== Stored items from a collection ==
- - - -

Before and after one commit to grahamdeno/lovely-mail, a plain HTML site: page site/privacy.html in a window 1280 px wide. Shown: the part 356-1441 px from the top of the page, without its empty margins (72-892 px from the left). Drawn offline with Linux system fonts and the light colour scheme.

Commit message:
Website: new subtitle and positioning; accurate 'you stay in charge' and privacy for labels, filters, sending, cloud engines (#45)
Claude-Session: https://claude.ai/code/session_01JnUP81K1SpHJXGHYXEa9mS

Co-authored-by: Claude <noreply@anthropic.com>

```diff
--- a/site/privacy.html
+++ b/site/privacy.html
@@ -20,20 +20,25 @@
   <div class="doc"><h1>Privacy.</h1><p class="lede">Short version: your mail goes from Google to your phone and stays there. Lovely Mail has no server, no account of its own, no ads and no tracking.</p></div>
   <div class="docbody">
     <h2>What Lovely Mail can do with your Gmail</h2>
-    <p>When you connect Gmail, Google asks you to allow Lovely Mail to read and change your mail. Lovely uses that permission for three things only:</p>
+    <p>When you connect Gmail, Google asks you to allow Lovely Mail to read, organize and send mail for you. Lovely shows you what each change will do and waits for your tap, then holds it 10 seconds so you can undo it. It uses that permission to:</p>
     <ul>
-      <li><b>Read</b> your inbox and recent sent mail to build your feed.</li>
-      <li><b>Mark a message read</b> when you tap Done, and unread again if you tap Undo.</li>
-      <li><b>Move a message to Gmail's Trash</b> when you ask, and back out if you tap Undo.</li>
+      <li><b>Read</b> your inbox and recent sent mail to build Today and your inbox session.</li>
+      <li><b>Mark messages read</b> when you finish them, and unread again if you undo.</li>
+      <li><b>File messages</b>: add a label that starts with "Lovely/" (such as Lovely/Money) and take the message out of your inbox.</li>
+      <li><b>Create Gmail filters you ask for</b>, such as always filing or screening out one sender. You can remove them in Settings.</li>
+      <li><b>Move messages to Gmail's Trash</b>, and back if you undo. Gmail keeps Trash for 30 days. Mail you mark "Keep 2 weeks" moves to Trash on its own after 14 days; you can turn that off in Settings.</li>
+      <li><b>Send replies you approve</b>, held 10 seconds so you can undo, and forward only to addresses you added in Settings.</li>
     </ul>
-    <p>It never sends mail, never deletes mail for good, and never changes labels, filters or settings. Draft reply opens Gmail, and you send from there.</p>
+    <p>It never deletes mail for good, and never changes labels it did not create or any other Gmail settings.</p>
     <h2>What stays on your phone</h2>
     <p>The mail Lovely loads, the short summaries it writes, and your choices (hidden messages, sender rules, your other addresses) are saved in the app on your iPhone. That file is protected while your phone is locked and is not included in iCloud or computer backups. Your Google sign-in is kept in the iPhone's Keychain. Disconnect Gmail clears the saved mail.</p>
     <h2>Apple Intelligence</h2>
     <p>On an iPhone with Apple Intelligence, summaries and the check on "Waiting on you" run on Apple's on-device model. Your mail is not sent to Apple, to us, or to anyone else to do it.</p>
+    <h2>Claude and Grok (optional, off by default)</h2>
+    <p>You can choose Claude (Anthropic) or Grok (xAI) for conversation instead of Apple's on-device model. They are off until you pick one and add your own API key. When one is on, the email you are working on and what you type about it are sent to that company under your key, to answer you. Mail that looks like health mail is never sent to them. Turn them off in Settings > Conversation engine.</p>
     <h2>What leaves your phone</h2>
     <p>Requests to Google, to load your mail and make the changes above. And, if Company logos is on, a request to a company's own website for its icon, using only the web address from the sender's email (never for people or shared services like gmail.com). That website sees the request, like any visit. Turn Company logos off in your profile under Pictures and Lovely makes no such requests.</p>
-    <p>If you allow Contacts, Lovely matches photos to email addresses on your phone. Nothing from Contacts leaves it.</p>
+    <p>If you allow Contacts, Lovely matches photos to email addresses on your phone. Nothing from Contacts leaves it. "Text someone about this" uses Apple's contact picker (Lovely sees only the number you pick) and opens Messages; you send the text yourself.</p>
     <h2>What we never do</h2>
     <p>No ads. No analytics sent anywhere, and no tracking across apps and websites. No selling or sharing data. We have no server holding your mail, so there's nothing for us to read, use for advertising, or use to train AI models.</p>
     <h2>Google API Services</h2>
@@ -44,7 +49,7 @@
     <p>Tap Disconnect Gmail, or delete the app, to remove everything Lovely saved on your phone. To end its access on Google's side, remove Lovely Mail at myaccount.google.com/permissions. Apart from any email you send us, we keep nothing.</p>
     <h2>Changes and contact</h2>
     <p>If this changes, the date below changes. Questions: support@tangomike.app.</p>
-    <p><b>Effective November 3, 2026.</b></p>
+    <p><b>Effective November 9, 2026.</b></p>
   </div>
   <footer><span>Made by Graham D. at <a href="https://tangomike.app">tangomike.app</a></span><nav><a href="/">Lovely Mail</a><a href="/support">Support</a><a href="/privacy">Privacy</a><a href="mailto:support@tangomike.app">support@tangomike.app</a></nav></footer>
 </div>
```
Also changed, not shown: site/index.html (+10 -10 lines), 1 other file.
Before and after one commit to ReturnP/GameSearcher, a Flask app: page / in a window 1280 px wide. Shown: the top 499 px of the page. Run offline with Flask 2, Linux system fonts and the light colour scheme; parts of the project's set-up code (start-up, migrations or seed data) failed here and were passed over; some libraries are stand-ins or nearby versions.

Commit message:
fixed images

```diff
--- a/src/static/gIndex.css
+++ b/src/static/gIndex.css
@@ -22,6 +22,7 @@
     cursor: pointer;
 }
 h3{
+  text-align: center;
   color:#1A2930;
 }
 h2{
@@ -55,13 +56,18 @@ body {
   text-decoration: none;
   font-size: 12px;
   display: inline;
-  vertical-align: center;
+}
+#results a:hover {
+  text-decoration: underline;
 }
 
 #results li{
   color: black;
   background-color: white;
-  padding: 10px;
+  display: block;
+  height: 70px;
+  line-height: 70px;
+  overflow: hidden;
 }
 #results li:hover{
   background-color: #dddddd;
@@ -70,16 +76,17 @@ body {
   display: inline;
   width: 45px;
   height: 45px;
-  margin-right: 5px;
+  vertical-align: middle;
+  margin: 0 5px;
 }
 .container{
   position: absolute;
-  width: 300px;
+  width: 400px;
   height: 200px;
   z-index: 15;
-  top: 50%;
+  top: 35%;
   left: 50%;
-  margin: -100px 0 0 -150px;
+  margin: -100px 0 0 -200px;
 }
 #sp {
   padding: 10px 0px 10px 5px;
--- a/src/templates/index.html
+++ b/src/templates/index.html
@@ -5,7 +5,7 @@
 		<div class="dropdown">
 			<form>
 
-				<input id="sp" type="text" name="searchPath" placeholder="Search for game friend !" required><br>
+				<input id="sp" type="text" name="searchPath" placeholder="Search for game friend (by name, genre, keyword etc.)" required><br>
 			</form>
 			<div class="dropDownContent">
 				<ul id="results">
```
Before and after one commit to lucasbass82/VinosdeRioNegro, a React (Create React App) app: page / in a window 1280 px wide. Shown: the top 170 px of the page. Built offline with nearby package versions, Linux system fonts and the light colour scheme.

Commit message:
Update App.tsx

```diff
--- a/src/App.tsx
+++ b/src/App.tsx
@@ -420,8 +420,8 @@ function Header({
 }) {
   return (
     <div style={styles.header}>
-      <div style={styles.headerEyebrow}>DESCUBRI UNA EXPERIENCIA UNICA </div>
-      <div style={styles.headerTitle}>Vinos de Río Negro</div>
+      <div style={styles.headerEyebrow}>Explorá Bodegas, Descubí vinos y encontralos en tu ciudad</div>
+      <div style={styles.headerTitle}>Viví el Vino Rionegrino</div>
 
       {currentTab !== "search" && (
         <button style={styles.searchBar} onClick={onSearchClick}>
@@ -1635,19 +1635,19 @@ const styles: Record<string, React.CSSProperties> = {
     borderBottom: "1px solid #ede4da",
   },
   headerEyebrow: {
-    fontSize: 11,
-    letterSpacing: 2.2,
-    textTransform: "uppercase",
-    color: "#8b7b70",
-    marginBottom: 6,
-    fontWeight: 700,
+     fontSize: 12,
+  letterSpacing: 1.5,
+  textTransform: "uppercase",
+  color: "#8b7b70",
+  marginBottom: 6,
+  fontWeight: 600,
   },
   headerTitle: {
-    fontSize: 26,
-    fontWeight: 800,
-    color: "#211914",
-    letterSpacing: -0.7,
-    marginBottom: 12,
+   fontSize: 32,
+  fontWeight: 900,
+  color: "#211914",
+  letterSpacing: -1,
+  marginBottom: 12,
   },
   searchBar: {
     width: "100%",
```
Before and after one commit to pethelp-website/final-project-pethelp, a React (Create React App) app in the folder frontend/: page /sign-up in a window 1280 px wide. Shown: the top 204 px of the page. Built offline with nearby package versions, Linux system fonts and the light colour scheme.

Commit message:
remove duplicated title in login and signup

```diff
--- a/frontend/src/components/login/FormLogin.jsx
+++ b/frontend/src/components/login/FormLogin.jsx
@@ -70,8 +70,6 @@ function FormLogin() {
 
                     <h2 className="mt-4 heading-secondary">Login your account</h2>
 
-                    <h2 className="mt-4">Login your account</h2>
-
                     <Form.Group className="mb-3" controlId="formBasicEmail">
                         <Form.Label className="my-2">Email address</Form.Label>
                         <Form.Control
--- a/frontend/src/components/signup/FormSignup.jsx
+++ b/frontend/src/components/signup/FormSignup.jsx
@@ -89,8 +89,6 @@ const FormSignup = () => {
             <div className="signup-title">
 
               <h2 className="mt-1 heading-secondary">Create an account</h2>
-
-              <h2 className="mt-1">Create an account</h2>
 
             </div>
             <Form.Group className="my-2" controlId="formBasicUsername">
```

- - - -

== REQUIRED WORK ==
The answer consists of every line above in which the word "html" occurs.

== FINISHED EXERCISE ==
Before and after one commit to grahamdeno/lovely-mail, a plain HTML site: page site/privacy.html in a window 1280 px wide. Shown: the part 356-1441 px from the top of the page, without its empty margins (72-892 px from the left). Drawn offline with Linux system fonts and the light colour scheme.
--- a/site/privacy.html
+++ b/site/privacy.html
Also changed, not shown: site/index.html (+10 -10 lines), 1 other file.
--- a/src/templates/index.html
+++ b/src/templates/index.html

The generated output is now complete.